“The minute a piece of content hits your SVOD, it no longer has any value,” he argued in an interview. “You should get money out of content in every way you possibly can and if you don’t, if you’re a studio and you’re jumping over a window that’s available to you, first of all you’re not making a very good self-interested decision. And second of all, you’re really not meeting your obligations to your participants to maximize the value of what they helped create. This is not a new idea that I’m articulating. It’s been the premise of the business for a century.”
The billions hanging in the balance, Rouhana went on, are “not a small amount of money, for studios or for participants. That’s real money. If you’re talking about a window, which is traditionally four to six weeks – deferring for four to six weeks the arrival of a film on your SVOD, you’re really giving up $6 billion for that? Does that seem like a reasonable trade to you? If I were a participant, I’d be furious about that.”
More than a year after the end of the WarnerMedia experiment known as Project Popcorn, Rouhana said the recklessness of that move has not received a full reckoning. Because talent was made whole with rich payouts that treated every release as though it were a sizable hit, a sense of complacency and pandemic expediency took hold.
“Everybody suddenly thought that was a good business practice,” Rouhana said. “Nobody thought to look at the numbers. And now that the world makes it possible to be theatrical again, they need to get their heads straight about this idea that there is this other window to protect.”
One distribution veteran who has been a combatant in the streaming wars says the notion of consumers choosing to rent a movie as opposed to “giving blood” by agreeing to a recurring monthly payment could help keep the transactional window viable. “With more and more SVOD services, the value of VOD still comes into play,” the exec says. “It is already difficult to find what you want to watch – there’s a sense of relief when you find something and it’s a six-dollar, one-time commitment. You don’t have to work that whole equation in your head, like, ‘Wait, do I have Paramount+ and can I just watch this for free?’”

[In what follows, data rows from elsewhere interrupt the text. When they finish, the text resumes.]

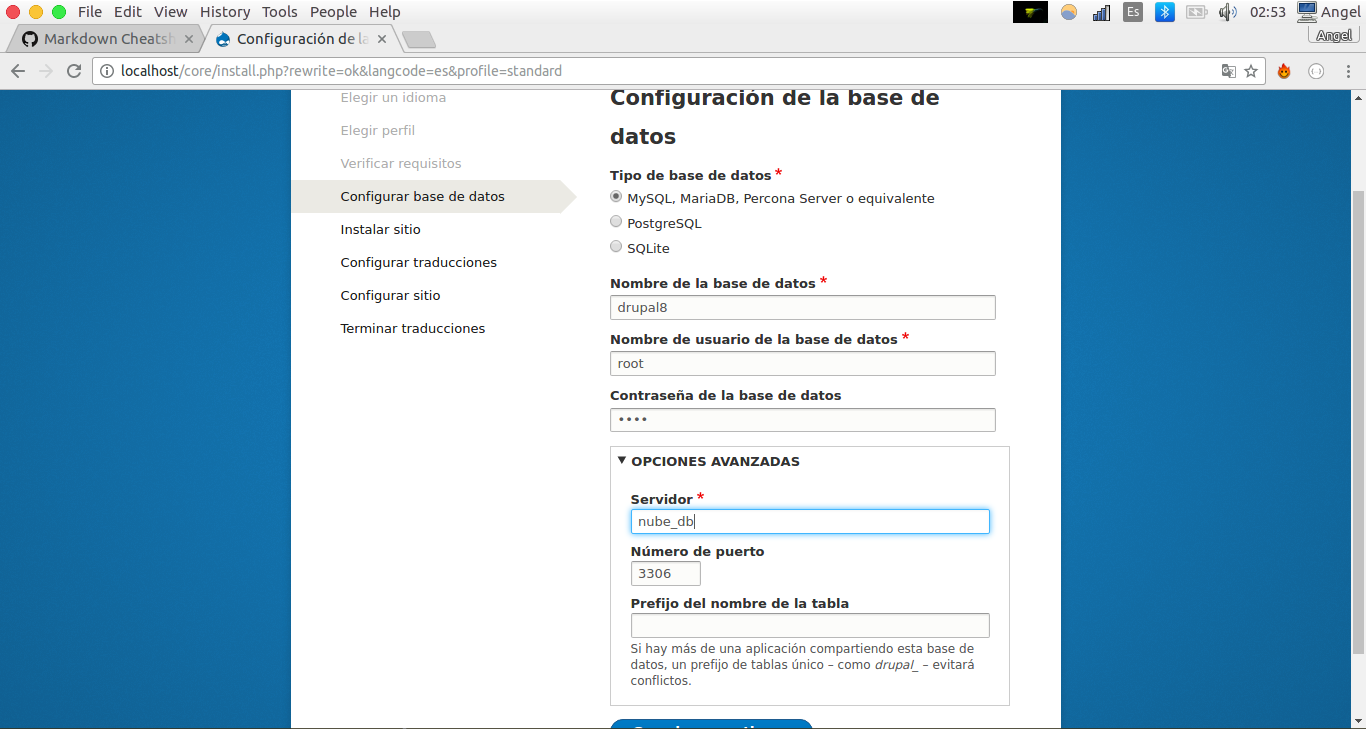
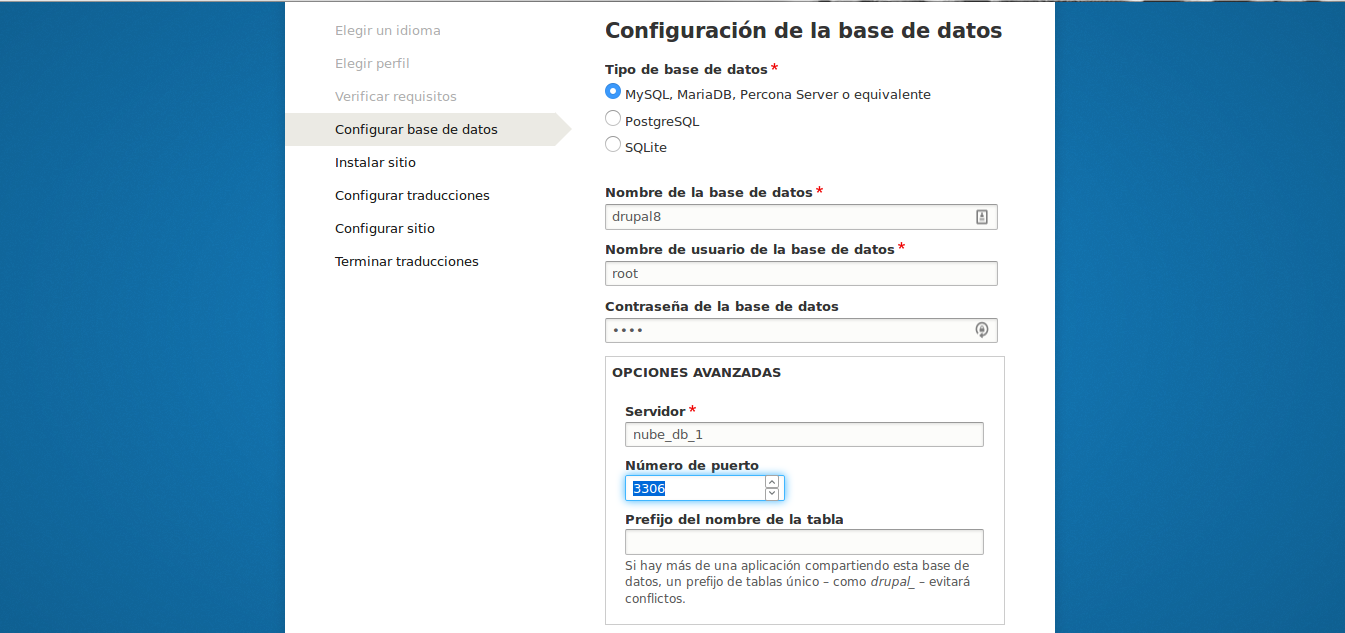
Change readme file

Changed region(s): [[0.0, 0.0, 1.0, 1.0]]

diff --git a/README.md b/README.md
@@ -18,15 +18,31 @@ Drupal development environment using [Docker Compose](https://docs.docker.com/co
 
 1. Run `docker-compose build` please wait a few minutes, docker need download images, and build the new base images.
 
+  ![img_1](https://github.com/anheru88/Drupal8-Docker-Compose/blob/master/images/image_1.png?raw=true)
+
 2. Run `docker-compose up -d` and create the new containers.
+
+  ![img_2](https://github.com/anheru88/Drupal8-Docker-Compose/blob/master/images/image_2.png?raw=true)
 
 3. Run `docker ps` and see the list of containers running in your machine.
 
+  ![img_3](https://github.com/anheru88/Drupal8-Docker-Compose/blob/master/images/image_3.png?raw=true)
+
 4. Visit [`http://localhost`](http://localhost) in your browser.
+
+  ![img_4](https://github.com/anheru88/Drupal8-Docker-Compose/blob/master/images/image_4.png?raw=true)
 
 5. Configure your Drupal Site.
 
-6. Enjoy.
+  ![img_5](https://github.com/anheru88/Drupal8-Docker-Compose/blob/master/images/image_5.png?raw=true)
+
+6. Be sure the name of the machine its same the `docker ps` list like this: `nube_db_1`
+
+8. By default the password of the database is `root`, and the database name is `drupal8`, if you need change this, only go to `docker-compose.yml` file and edit.
+
+7. Enjoy.
+
+  ![img_6](https://github.com/anheru88/Drupal8-Docker-Compose/blob/master/images/image_6.png?raw=true)
 
 ## License
 
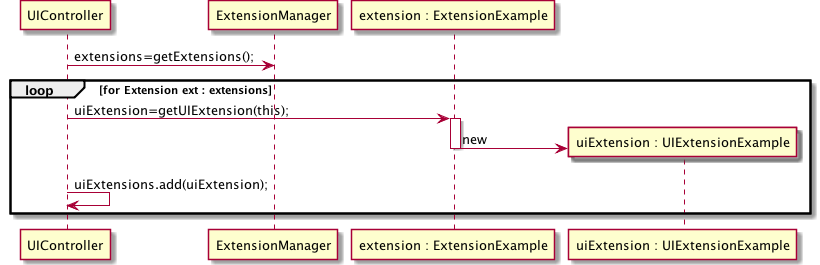
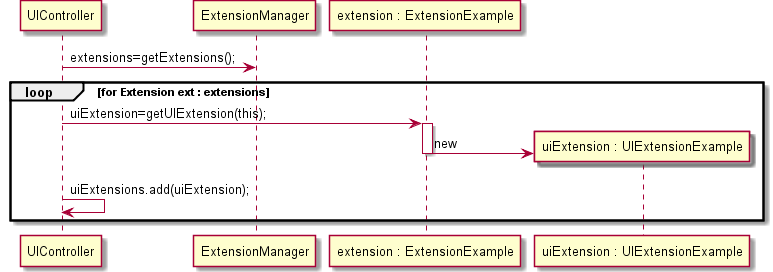
Added Diagrams [UC, SD (startup)] and Javadoc #1 #2

diff --git a/src/csheets/ext/share/package-info.java b/src/csheets/ext/share/package-info.java
@@ -1,0 +1,102 @@
+/**
+ * An extension to share cells throw network.
+ * 
+ * <p>
+ * <b>Use Case Diagram</b>
+ * </p>
+ * <img src="doc-files/use_case_diagram.png">
+ * 
+ * <p>
+ * <b>Startup Sequence Diagram - Startup Extension</b>
+ * </p>
+ * <img src="doc-files/sd_start_ext.png">
+ * 
+ * <p>
+ * <b>Startup Sequence Diagram - Menu Creation</b>
+ * </p>
+ * <img src="doc-files/sd_start_menu.png">
+ * 
+ * <p>
+ * <b>Startup Sequence Diagram - Interface Creation</b>
+ * </p>
+ * <img src="doc-files/sd_start_int.png">
+ * 
+ * 
+ * 
+ * @author Andre Silva
+ */
+/*
+
+ @startuml doc-files/use_case_diagram.png
+
+ left to right direction
+
+ Actor user
+
+ user --> (Share cells throw network)
+ user --> (Receive cells throw network)
+ @enduml
+
+ @startuml doc-files/sd_start_ext.png
+
+ participant ExtensionManager as ExtM
+ participant Class
+ participant "aClass:Class" as aClass
+ participant "extension : SharingExtension" as ESharing
+ ExtM -> Class : aClass = forName("csheets.ext.share.SharingExtension");
+ activate Class
+ create aClass
+ Class -> aClass : new
+ deactivate Class
+ ExtM -> aClass : extension = (Extension)newInstance();
+ activate aClass
+ create ESharing
+ aClass -> ESharing : new
+ deactivate aClass
+ ExtM -> ESharing : name = getName();
+ activate ESharing
+ deactivate ESharing
+ ExtM -> ExtM : extensionMap.put(name, extension)
+ @enduml
+
+ @startuml doc-files/sd_start_int.png
+ participant UIController as UIC
+ participant ExtensionManager as ExtM
+ participant "extension : SharingExtension" as ESharing
+ participant "uiExtension : UISharingExtension" as UIShr
+ UIC -> ExtM : extensions=getExtensions();
+ loop for Extension ext : extensions
+ UIC -> ESharing : uiExtension=getUIExtension(this);
+ activate ESharing
+ create UIShr
+ ESharing -> UIShr : new
+ deactivate ESharing
+ UIC -> UIC : uiExtensions.add(uiExtension);
+ end
+ @enduml
+
+
+ @startuml doc-files/sd_start_menu.png
+ participant MenuBar as MB
+ participant "extensionsMenu : JMenu" as extensionsMenu
+ participant UIController as UIC
+ participant "extension : UISharingExtension" as UIS
+ participant "extensionMenu : SharingMenu" as SM 
+ MB -> MB : extensionsMenu = addMenu("Extensions", KeyEvent.VK_X);
+ activate MB
+ create extensionsMenu
+ MB -> extensionsMenu : new
+ deactivate MB
+ MB -> UIC : extensions=getExtensions();
+ loop for UIExtension extension : extensions
+ MB -> UIS : extensionMenu=extension.getMenu();
+ activate UIS
+ create SM
+ UIS -> SM : new
+ deactivate UIS
+ MB -> SM : icon = getIcon();
+ MB -> extensionsMenu : add(extensionMenu); 
+ end
+ @enduml
+ */
+package csheets.ext.share;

Based on conversations Redbox has had recently with its studio partners about the idea of preserving a rental/sell-thru window, Rouhana said he believes “they’re coming around to it.” He hopes a four-to-six-week window before SVOD will become more common.
Sony’s Spivak says the studio is “bullish” about traditional home entertainment over the long term and sees his studio’s reliance on a minimum 46-day theatrical exclusive boosting those later windows. Sony, which does not have a subscription streamer of its own, made a pact with Netflix to have its titles move there for their pay-1 window starting in 2022. The Woman King, which collected $94.4 million in theaters last fall, used its profile as a wide-release awards contender to become a top-two rental at Redbox kiosks and then a top-3 film on Netflix in the U.S., per Nielsen’s weekly charts.
While Sony’s model establishes a basic framework, Spivak added, setting the right strategy is no longer a plug-and-play process. “The competitive environment is so much more complicated than it used to be,” he said. “The films have always been competing against each other, but now there’s one set of competitors in theaters and then a whole different group of new releases on streaming services that we have to keep in mind.”
The post As Box Office Revenue Starts To Return, Billions Hang In The Balance As Studios Juggle Streaming With Traditional Sell-Thru And Rental Market appeared first on Deadline.